Hysteroscopy is a gynecological procedure that may be indicated for abnormal uterine bleeding, diagnosis and management of infertility, contraception, or sterilization. Surgeons use distending media during hysteroscopy to view the uterine cavity. Media options include carbon dioxide gas and both electrolytic and nonelectrolytic fluids. All distending media is absorbed by the patient’s body, but the manner in which each media is absorbed is unique to its chemical composition. Understanding the properties of each distending medium and the risks involved with its use is critical to safe perioperative nursing care for patients undergoing hysteroscopy. This article provides perioperative nurses with a review of uterine anatomy and evidence-based information on the types of distending media used during hysteroscopy and the corresponding perioperative nursing implications.

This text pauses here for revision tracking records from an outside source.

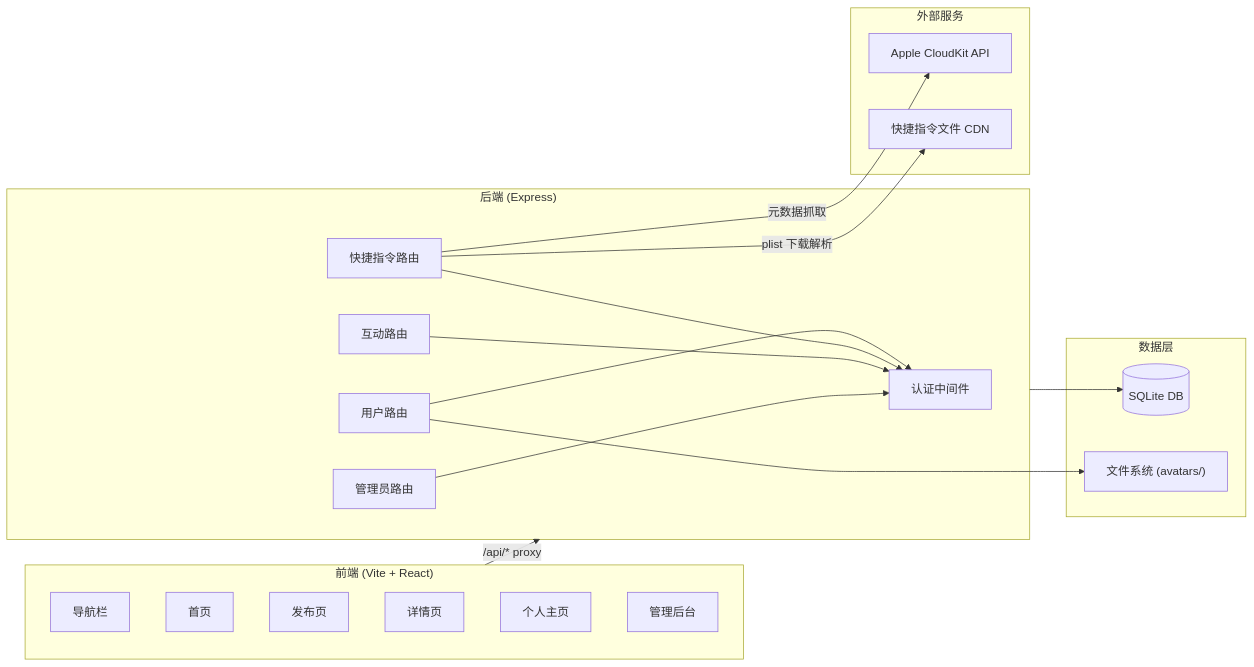
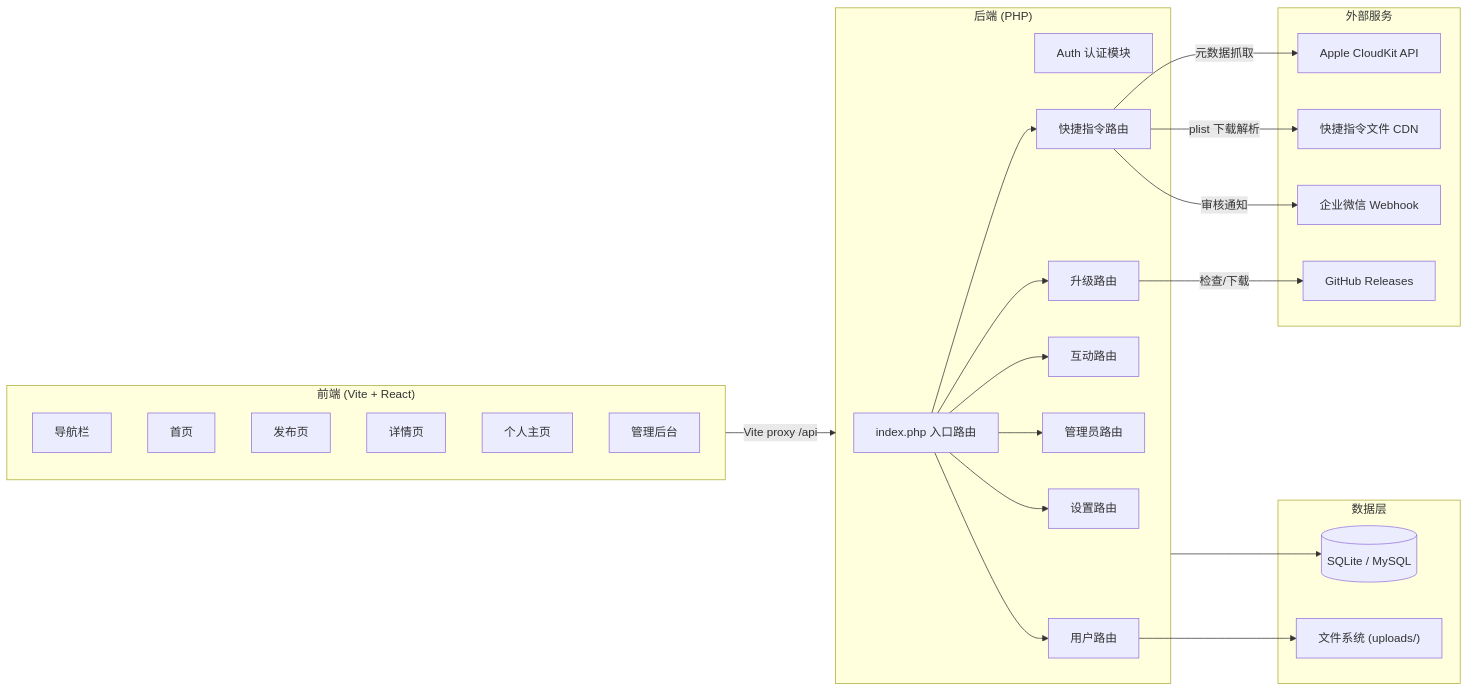
One commit to muzikeji/shortcut changed the first of 4 diagrams in .monkeycode/docs/ARCHITECTURE.md. Above: the diagram before and after it, drawn with Mermaid. The commit also changed other lines of this file and 14 other files, not shown here.

First line of the commit message:
docs: rewrite all project docs for PHP backend (v1.3.2)

````diff
--- a/.monkeycode/docs/ARCHITECTURE.md
+++ b/.monkeycode/docs/ARCHITECTURE.md
@@ -134,39 +188,48 @@
 ```mermaid
 flowchart LR
     subgraph Frontend["前端 (Vite + React)"]
         Navbar["导航栏"]
         Home["首页"]
         Share["发布页"]
         Detail["详情页"]
         Profile["个人主页"]
         Admin["管理后台"]
     end
 
-    subgraph Backend["后端 (Express)"]
-        AuthMid["认证中间件"]
+    subgraph Backend["后端 (PHP)"]
+        Index["index.php 入口路由"]
+        AuthMid["Auth 认证模块"]
         UserRoutes["用户路由"]
         ShortcutRoutes["快捷指令路由"]
         InteractRoutes["互动路由"]
         AdminRoutes["管理员路由"]
+        SettingsRoutes["设置路由"]
+        UpdateRoutes["升级路由"]
     end
 
     subgraph Data["数据层"]
-        SQLite[("SQLite DB")]
-        FS["文件系统 (avatars/)"]
+        DB[("SQLite / MySQL")]
+        FS["文件系统 (uploads/)"]
     end
 
     subgraph External["外部服务"]
         iCloud["Apple CloudKit API"]
         CDN["快捷指令文件 CDN"]
+        Wechat["企业微信 Webhook"]
+        GitHub["GitHub Releases"]
     end
 
-    Frontend -->|"/api/* proxy"| Backend
-    UserRoutes --> AuthMid
-    ShortcutRoutes --> AuthMid
-    InteractRoutes --> AuthMid
-    AdminRoutes --> AuthMid
-    Backend --> SQLite
+    Frontend -->|"Vite proxy /api"| Backend
+    Index --> UserRoutes
+    Index --> ShortcutRoutes
+    Index --> InteractRoutes
+    Index --> AdminRoutes
+    Index --> SettingsRoutes
+    Index --> UpdateRoutes
+    Backend --> DB
     UserRoutes --> FS
     ShortcutRoutes -->|"元数据抓取"| iCloud
     ShortcutRoutes -->|"plist 下载解析"| CDN
+    ShortcutRoutes -->|"审核通知"| Wechat
+    UpdateRoutes -->|"检查/下载"| GitHub
 ```
````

Key words: hysteroscopy, distending media, fluid overload, Hyskon, hyponatremia.